Can we use the epigenetic bioactivity of caloric restriction and phytochemicals to promote healthy ageing?

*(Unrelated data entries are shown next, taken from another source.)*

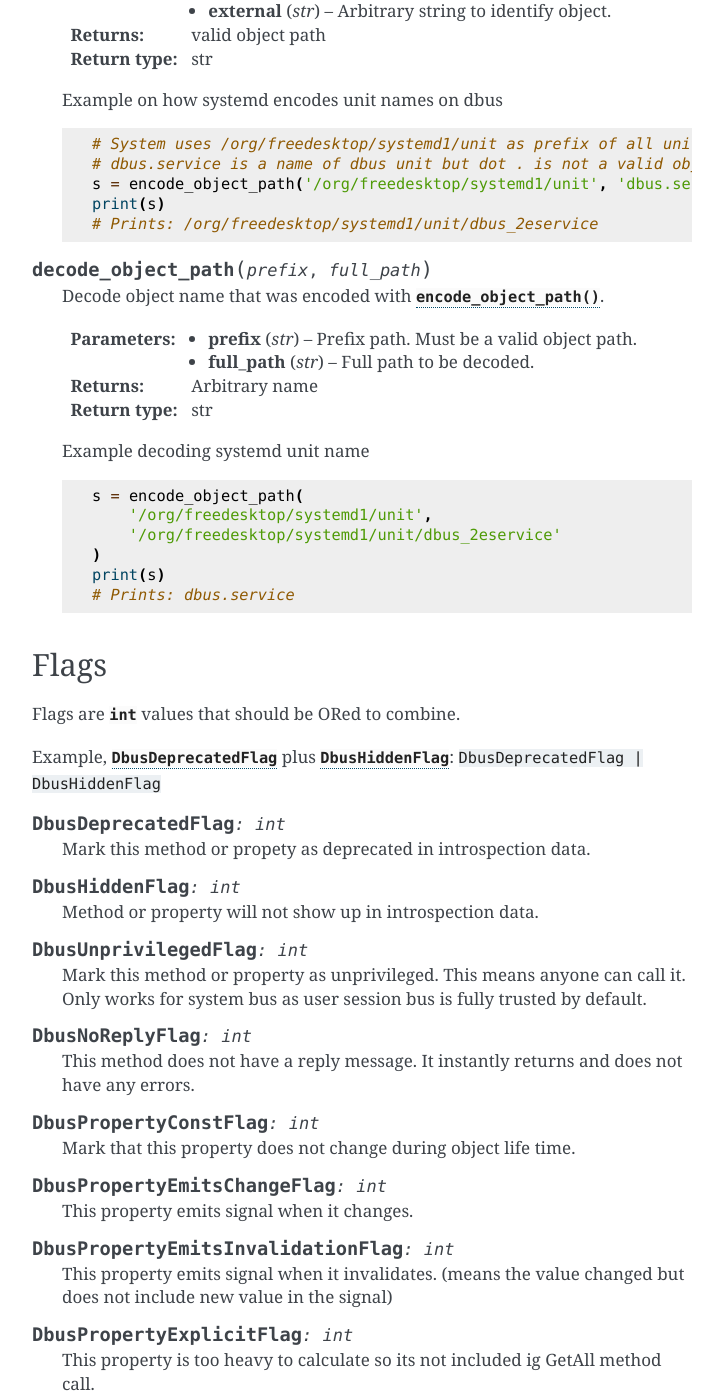
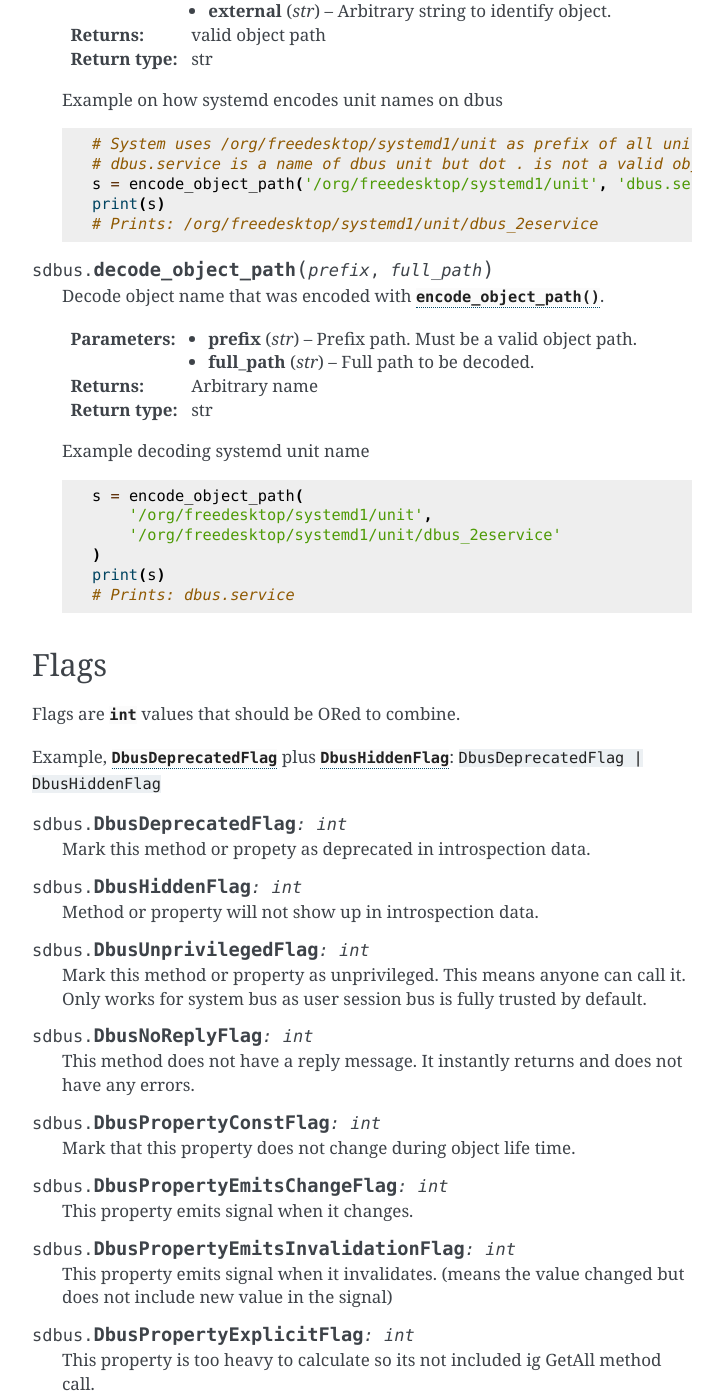
Before and after one commit to python-sdbus/python-sdbus, a Sphinx documentation site: the page built from docs/common_api.rst, in a window 1280 px wide and 1400 px high, scrolled down 1061 px. Shown: the whole window, without its empty margins (388-1111 px from the left). Built offline with Sphinx 7.4.7, drawn with Linux system fonts in a browser that asks for light colours; some of the changed text lies outside the part shown.

Commit message:
docs: Added module to API documentation

```diff
--- a/docs/asyncio.rst
+++ b/docs/asyncio.rst
@@ -3,6 +3,8 @@ Asyncio API
 
 Classes
 ++++++++++++++++++++
+
+.. py:currentmodule:: sdbus
 
 .. py:class:: DbusInterfaceCommonAsync(interface_name)
 
--- a/docs/common_api.rst
+++ b/docs/common_api.rst
@@ -2,6 +2,8 @@ Common API
 =======================
 
 These calls are shared between async and blocking API.
+
+.. py:currentmodule:: sdbus
 
 Dbus connections calls
 ++++++++++++++++++++++++++++++++++
--- a/docs/proxies.rst
+++ b/docs/proxies.rst
@@ -9,6 +9,8 @@ under ``sdbus.proxies``
 
 This page document the asyncio interfaces. Blocking interfaces mirror asyncio
 interface with all methods being regular ``def`` functions and no signals.
+
+.. py:currentmodule:: sdbus.async_proxies
 
 Freedesktop dbus
 +++++++++++++++++++++++++++++++++
--- a/docs/sync.rst
+++ b/docs/sync.rst
@@ -3,6 +3,8 @@ Blocking API
 
 Classes
 +++++++++++++++
+
+.. py:currentmodule:: sdbus
 
 .. py:class:: DbusInterfaceCommon(interface_name)
 
```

In 2011, the Centers for Disease Control and Prevention reported that half of Americans are using food supplements, intended to provide them with nutrients that they believe they consume in insufficient quantities. Dietary supplements were repeatedly said to be unnecessary if one eats a balanced diet but within the booming “silver economy”, sales of vitamins, minerals and supplements totalled nearly $23 billion in the US last year (Euro monitor International). Seventy eight “antioxidant” supplements trials including 296 707 participants were reviewed by the Cochrane Database System Review. It was concluded that beta-carotene and vitamin E supplements, instead of promoting longevity, were increasing mortality and so may high doses of vitamin A. Several nutrition interventions with or without edible phytochemicals, fasting regimens, and food supplements have now been tried to prevent the development of many different types of tumors. Most were known as antioxidants and are now repurposed because they were shown to change the epigenome. Epigenetic marks are enzymatic tags deposited on the genome which do not change the DNA sequence but change gene expression. They are reversible and epigenetic dietary interventions are thus suggested for the prevention of ageing, ageing related diseases and for breaking the vicious circle of the trans-generational epigenetic inheritance of the metabolic disorders. It is a pressing issue because more and more children are exposed to parents' obesity and are at risk of developing type 2 diabetes. Why is it relevant to propose epigenetic “Nutricures” to prevent diseases linked with ageing? To answer this question we produce this review, whose scope is to underline the importance of the nutritional contribution for a correct functioning of epigenetics. Almost all chromatin-modifying enzymes utilize co-factors, which are crucial metabolites for core metabolism pathways. Because the cellular concentrations of these metabolites fluctuate as a function of the metabolic status of the cell, the activity of most epigenetic enzymes depends on the cell metabolism and thus nutrition. Through one selected representative example, sirtuins, and their metabolic co-factor, nicotinamide, we illustrate the nutrition and epigenetic connections. Then we describe the epigenetic activities of some polyphenols. Finally we underline that with globalization there is a continuing trend changing the variety of food items that we consume. Each may have bioactive effects that may combine with additional epigenetic effects of pollutants such as pesticides. We plead likewise that because they are bioactive, “Nutricures” and food supplements should undergo better evaluation before marketing.
- This article is part of the themed collection: Epigenetics